• **Exercise prompt**: Scan the data below for the string "fBuffer". Copy every line where it appears.

• **Exercise inputs**:
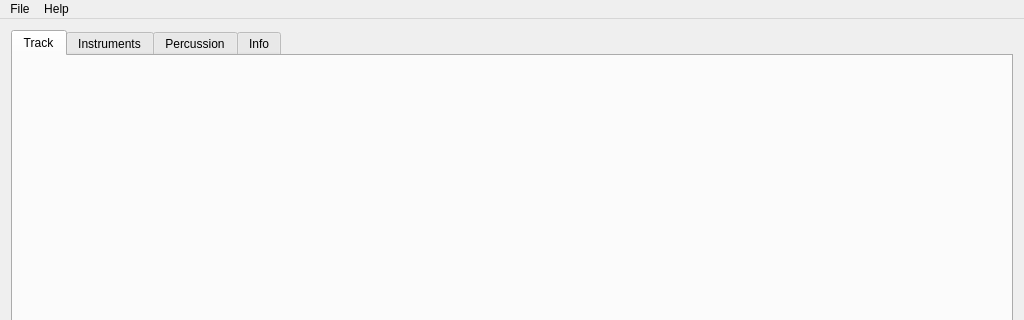
Qt form mainwindow.ui (steux/tiatracker) before a commit; both pictures show x 0 to 1024 and y 0 to 320 of the 1024 by 768 pixel window.
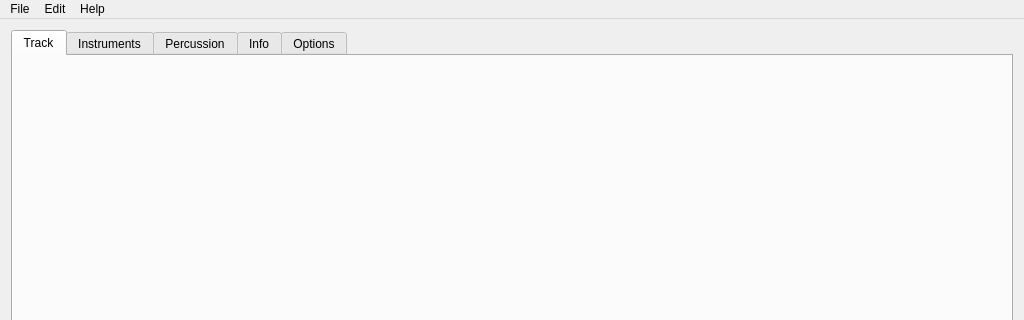
The same form after that commit. The open tabs and pages were chosen to show the change. Custom widgets are drawn as their Qt base class.

Commit message: style: qtabwidget, qmenu, qmainwindow

```diff
--- a/mainwindow.ui
+++ b/mainwindow.ui
@@ -40,6 +40,11 @@
         <string>Info</string>
        </attribute>
       </widget>
+      <widget class="QWidget" name="tab_5">
+       <attribute name="title">
+        <string>Options</string>
+       </attribute>
+      </widget>
      </widget>
     </item>
     <item alignment="Qt::AlignHCenter|Qt::AlignVCenter">
@@ -73,7 +78,18 @@
     </property>
     <addaction name="actionAbout"/>
    </widget>
+   <widget class="QMenu" name="menuEdit">
+    <property name="title">
+     <string>Edit</string>
+    </property>
+    <addaction name="actionCut"/>
+    <addaction name="actionCopy"/>
+    <addaction name="actionPatse"/>
+    <addaction name="actionUndo"/>
+    <addaction name="actionRedo"/>
+   </widget>
    <addaction name="menuFile"/>
+   <addaction name="menuEdit"/>
    <addaction name="menuHelp"/>
   </widget>
   <widget class="QStatusBar" name="statusBar"/>
```
Left out of the diff: 27 changed lines with no effect on the pictures. The commit also changes 1 other file.
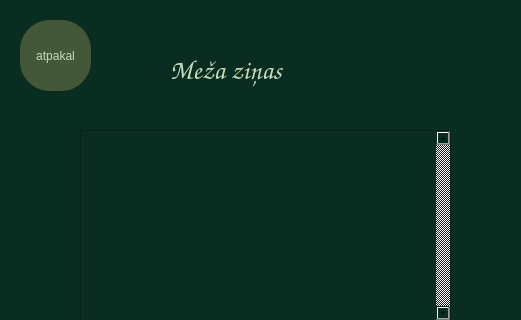
Qt form ui/news.ui (tebuu24/Senu-kolekcionars-2025) before a commit; both pictures show x 0 to 521 and y 0 to 320 of the 521 by 850 pixel window.
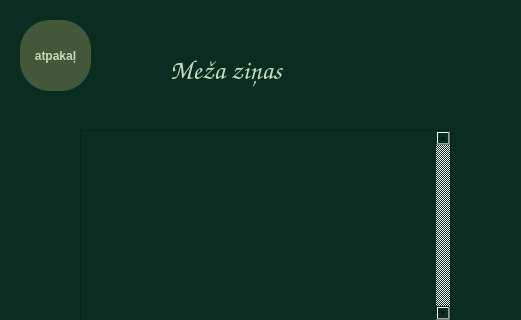
The same form after that commit.

What changed in the file:
```diff
--- a/ui/news.ui
+++ b/ui/news.ui
@@ -51,13 +51,19 @@
       <height>71</height>
      </rect>
     </property>
+    <property name="font">
+     <font>
+      <weight>75</weight>
+      <bold>true</bold>
+     </font>
+    </property>
     <property name="styleSheet">
      <string notr="true">border-radius: 30px;
 background-color: rgb(66, 88, 56);
 color: rgb(199, 218, 186);</string>
     </property>
     <property name="text">
-     <string>atpakal</string>
+     <string>atpakaļ</string>
     </property>
    </widget>
    <widget class="QLabel" name="newslabel">
```
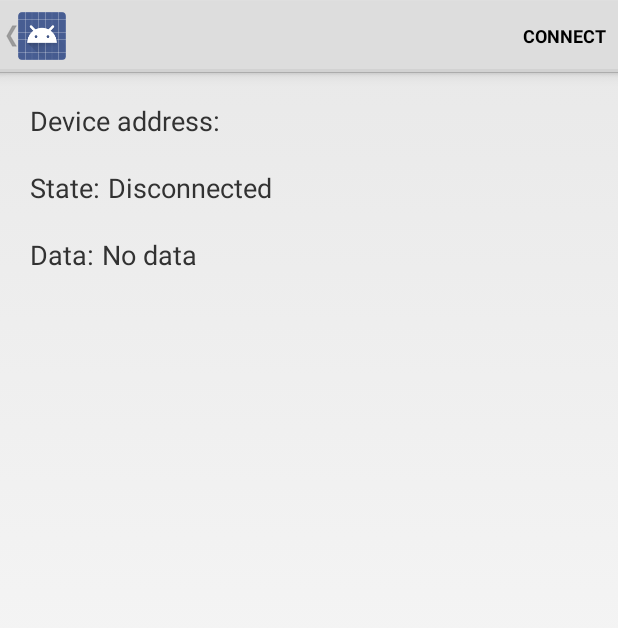
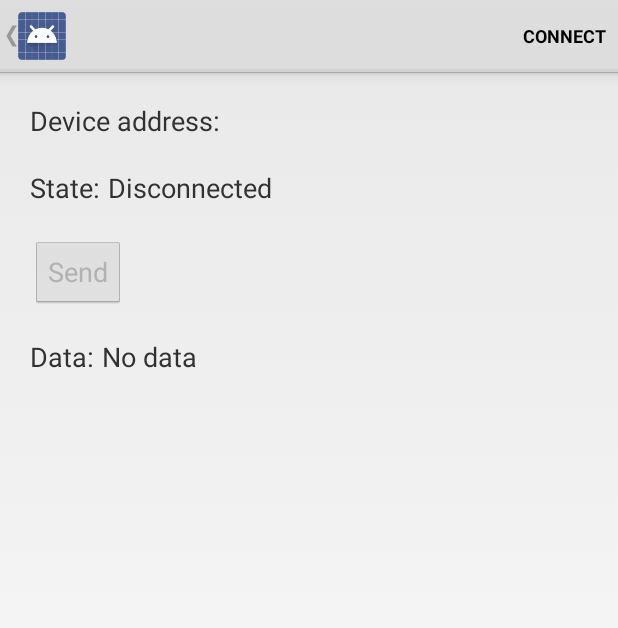
Before and after one commit to manphis/BluetoothLeGattQT, an Android app: the DeviceControlActivity screen opened directly, with no data from a screen before it, on a phone screen of 412 x 824 dp. Shown: the top 628 px of the screen. Run offline under Robolectric (Android 15) with nearby library versions, the phone set to English and light mode, and no system bars; 3 statements that could not run were skipped.

Commit message:
Periodically send data to qtube

```diff
--- a/Application/src/main/java/com/example/android/bluetoothlegatt/DeviceControlActivity.java
+++ b/Application/src/main/java/com/example/android/bluetoothlegatt/DeviceControlActivity.java
@@ -26,18 +26,26 @@ import android.content.Intent;
 import android.content.IntentFilter;
 import android.content.ServiceConnection;
 import android.os.Bundle;
+import android.os.Handler;
 import android.os.IBinder;
 import android.util.Log;
 import android.view.Menu;
 import android.view.MenuItem;
 import android.view.View;
+import android.widget.Button;
 import android.widget.ExpandableListView;
 import android.widget.SimpleExpandableListAdapter;
 import android.widget.TextView;
 
+import java.nio.ByteBuffer;
+import java.nio.ByteOrder;
+import java.nio.charset.Charset;
 import java.util.ArrayList;
+import java.util.Arrays;
 import java.util.HashMap;
 import java.util.List;
+import java.util.zip.CRC32;
+import java.util.zip.Checksum;
 
 /**
  * For a given BLE device, this Activity provides the user interface to connect, display data,
@@ -50,17 +58,26 @@ public class DeviceControlActivity extends Activity {
 
     public static final String EXTRAS_DEVICE_NAME = "DEVICE_NAME";
     public static final String EXTRAS_DEVICE_ADDRESS = "DEVICE_ADDRESS";
+    private static final String SEND_CHARACTERISTIC = "a017";
+    private static final String SEND_DATA = "192.168.0.0";
+    private static final int SEND_INTERVAL = 50;   //ms
 
     private TextView mConnectionState;
     private TextView mDataField;
     private String mDeviceName;
     private String mDeviceAddress;
     private ExpandableListView mGattServicesList;
-    private BluetoothLeService mBluetoothLeService;
+    private BluetoothLeService mBluetoothLeService = null;
     private ArrayList<ArrayList<BluetoothGattCharacteristic>> mGattCharacteristics =
             new ArrayList<ArrayList<BluetoothGattCharacteristic>>();
     private boolean mConnected = false;
     private BluetoothGattCharacteristic mNotifyCharacteristic;
+    private Button sendBtn;
+    private TextView sendState;
+    private BluetoothGattCharacteristic mGattCharacteristic;
+    private boolean sendingData = false;
+    private Handler mHandler = new Handler();
+    private Checksum mChecksum = new CRC32();
 
     private final String LIST_NAME = "NAME";
     private final String LIST_UUID = "UUID";
@@ -147,6 +164,36 @@ public class DeviceControlActivity extends Activity {
                 }
     };
 
+    private View.OnClickListener sendBtnListenrer = new View.OnClickListener() {
+        @Override
+        public void onClick(View v) {
+            if (sendingData) {
+                sendingData = false;
+                sendBtn.setText(getText(R.string.send));
+                sendState.setText("");
+                mHandler.removeCallbacks(SendDataRunnable);
+            } else {
+                sendingData = true;
+                sendBtn.setText(getText(R.string.stop));
+                sendState.setText(getText(R.string.send_state));
+                mHandler.post(SendDataRunnable);
+            }
+        }
+    };
+
+    private Runnable SendDataRunnable = new Runnable() {
+        @Override
+        public void run() {
+            if (null != mBluetoothLeService) {
+                Log.i(TAG, "writeCharacteristic");
+                mBluetoothLeService.writeCharacteristic(mGattCharacteristic);
+
+                if (sendingData)
+                    mHandler.postDelayed(this, SEND_INTERVAL);
+            }
+        }
+    };
+
     private void clearUI() {
         mGattServicesList.setAdapter((SimpleExpandableListAdapter) null);
         mDataField.setText(R.string.no_data);
@@ -167,6 +214,9 @@ public class DeviceControlActivity extends Activity {
         mGattServicesList.setOnChildClickListener(servicesListClickListner);
         mConnectionState = (TextView) findViewById(R.id.connection_state);
         mDataField = (TextView) findViewById(R.id.data_value);
+        sendBtn = (Button) findViewById(R.id.sendBtn);
+        sendBtn.setOnClickListener(sendBtnListenrer);
+        sendState = (TextView) findViewById(R.id.send_state);
 
         getActionBar().setTitle(mDeviceName);
         getActionBar().setDisplayHomeAsUpEnabled(true);
@@ -217,6 +267,12 @@ public class DeviceControlActivity extends Activity {
                 mBluetoothLeService.connect(mDeviceAddress);
                 return true;
             case R.id.menu_disconnect:
+                sendingData = false;
+                sendBtn.setText(getText(R.string.send));
+                sendBtn.setEnabled(false);
+                sendState.setText("");
+                mHandler.removeCallbacks(SendDataRunnable);
+
                 mBluetoothLeService.disconnect();
                 return true;
             case android.R.id.home:
@@ -258,8 +314,11 @@ public class DeviceControlActivity extends Activity {
         for (BluetoothGattService gattService : gattServices) {
             HashMap<String, String> currentServiceData = new HashMap<String, String>();
             uuid = gattService.getUuid().toString();
-            currentServiceData.put(
-                    LIST_NAME, SampleGattAttributes.lookup(uuid, unknownServiceString));
+            String serviceName = SampleGattAttributes.lookup(uuid, unknownServiceString);
+            if (serviceName.contains(getResources().getString(R.string.project_name)))
+                sendBtn.setEnabled(true);
+
+            currentServiceData.put(LIST_NAME, serviceName);
             currentServiceData.put(LIST_UUID, uuid);
             gattServiceData.add(currentServiceData);
 
@@ -272,6 +331,11 @@ public class DeviceControlActivity extends Activity {
 
             // Loops through available Characteristics.
             for (BluetoothGattCharacteristic gattCharacteristic : gattCharacteristics) {
+                if (gattCharacteristic.getUuid().toString().contains(SEND_CHARACTERISTIC)) {
+                    mGattCharacteristic = gattCharacteristic;
+                    mGattCharacteristic.setValue(formatInfo(SEND_DATA));
+                }
+
                 charas.add(gattCharacteristic);
                 HashMap<String, String> currentCharaData = new HashMap<String, String>();
                 uuid = gattCharacteristic.getUuid().toString();
@@ -306,4 +370,25 @@ public class DeviceControlActivity extends Activity {
         intentFilter.addAction(BluetoothLeService.ACTION_DATA_AVAILABLE);
         return intentFilter;
     }
+
+    private byte[] formatInfo(String info) {
+        int dataLen = info.length();
+        ByteBuffer pBuffer = ByteBuffer.allocate(dataLen).order(ByteOrder.LITTLE_ENDIAN);
+        ByteBuffer fBuffer = ByteBuffer.allocate(dataLen + 4).order(ByteOrder.LITTLE_ENDIAN);
+
+        Arrays.fill(pBuffer.array(), (byte) 0);
+        pBuffer.clear();
+        pBuffer.put(info.getBytes(Charset.forName("UTF-8")));
+
+        mChecksum.reset();
+        mChecksum.update(pBuffer.array(), 0, pBuffer.array().length);
+        int crc = (int) mChecksum.getValue();
+
+        Arrays.fill(fBuffer.array(), (byte) 0);
+        fBuffer.clear();
+        fBuffer.putInt(crc);
+        fBuffer.put(pBuffer.array());
+
+        return fBuffer.array();
+    }
 }
--- a/Application/src/main/java/com/example/android/bluetoothlegatt/SampleGattAttributes.java
+++ b/Application/src/main/java/com/example/android/bluetoothlegatt/SampleGattAttributes.java
@@ -33,6 +33,7 @@ public class SampleGattAttributes {
         // Sample Characteristics.
         attributes.put(HEART_RATE_MEASUREMENT, "Heart Rate Measurement");
         attributes.put("00002a29-0000-1000-8000-00805f9b34fb", "Manufacturer Name String");
+        attributes.put("0000a012-0000-1000-8000-00805f9b34fb", "Q-Tube Service");
     }
 
     public static String lookup(String uuid, String defaultName) {
--- a/Application/src/main/res/layout/gatt_services_characteristics.xml
+++ b/Application/src/main/res/layout/gatt_services_characteristics.xml
@@ -50,6 +50,24 @@
                   android:textSize="18sp"/>
     </LinearLayout>
     <LinearLayout android:orientation="horizontal"
+        android:layout_width="match_parent"
+        android:layout_height="wrap_content"
+        android:layout_margin="10dp">
+        <Button
+            android:id="@+id/sendBtn"
+            android:layout_width="wrap_content"
+            android:layout_height="wrap_content"
+            android:textSize="18sp"
+            android:text="@string/send"
+            android:enabled="false"/>
+        <Space android:layout_width="5dp"
+            android:layout_height="wrap_content"/>
+        <TextView android:id="@+id/send_state"
+            android:layout_width="match_parent"
+            android:layout_height="wrap_content"
+            android:textSize="18sp"/>
+    </LinearLayout>
+    <LinearLayout android:orientation="horizontal"
                   android:layout_width="match_parent"
                   android:layout_height="wrap_content"
                   android:layout_margin="10dp">
--- a/Application/src/main/res/values/strings.xml
+++ b/Application/src/main/res/values/strings.xml
@@ -33,4 +33,10 @@
     <string name="menu_disconnect">Disconnect</string>
     <string name="menu_scan">Scan</string>
     <string name="menu_stop">Stop</string>
+
+    <string name="send">Send</string>
+    <string name="stop">Stop</string>
+    <string name="project_name">Q-Tube</string>
+
+    <string name="send_state">Sending Data...</string>
 </resources>
```
Also changed, not shown: Application/src/main/java/com/example/android/bluetoothlegatt/BluetoothLeService.java (+8 -0 lines).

• **Your response**:
+        ByteBuffer fBuffer = ByteBuffer.allocate(dataLen + 4).order(ByteOrder.LITTLE_ENDIAN);
+        Arrays.fill(fBuffer.array(), (byte) 0);
+        fBuffer.clear();
+        fBuffer.putInt(crc);
+        fBuffer.put(pBuffer.array());
+        return fBuffer.array();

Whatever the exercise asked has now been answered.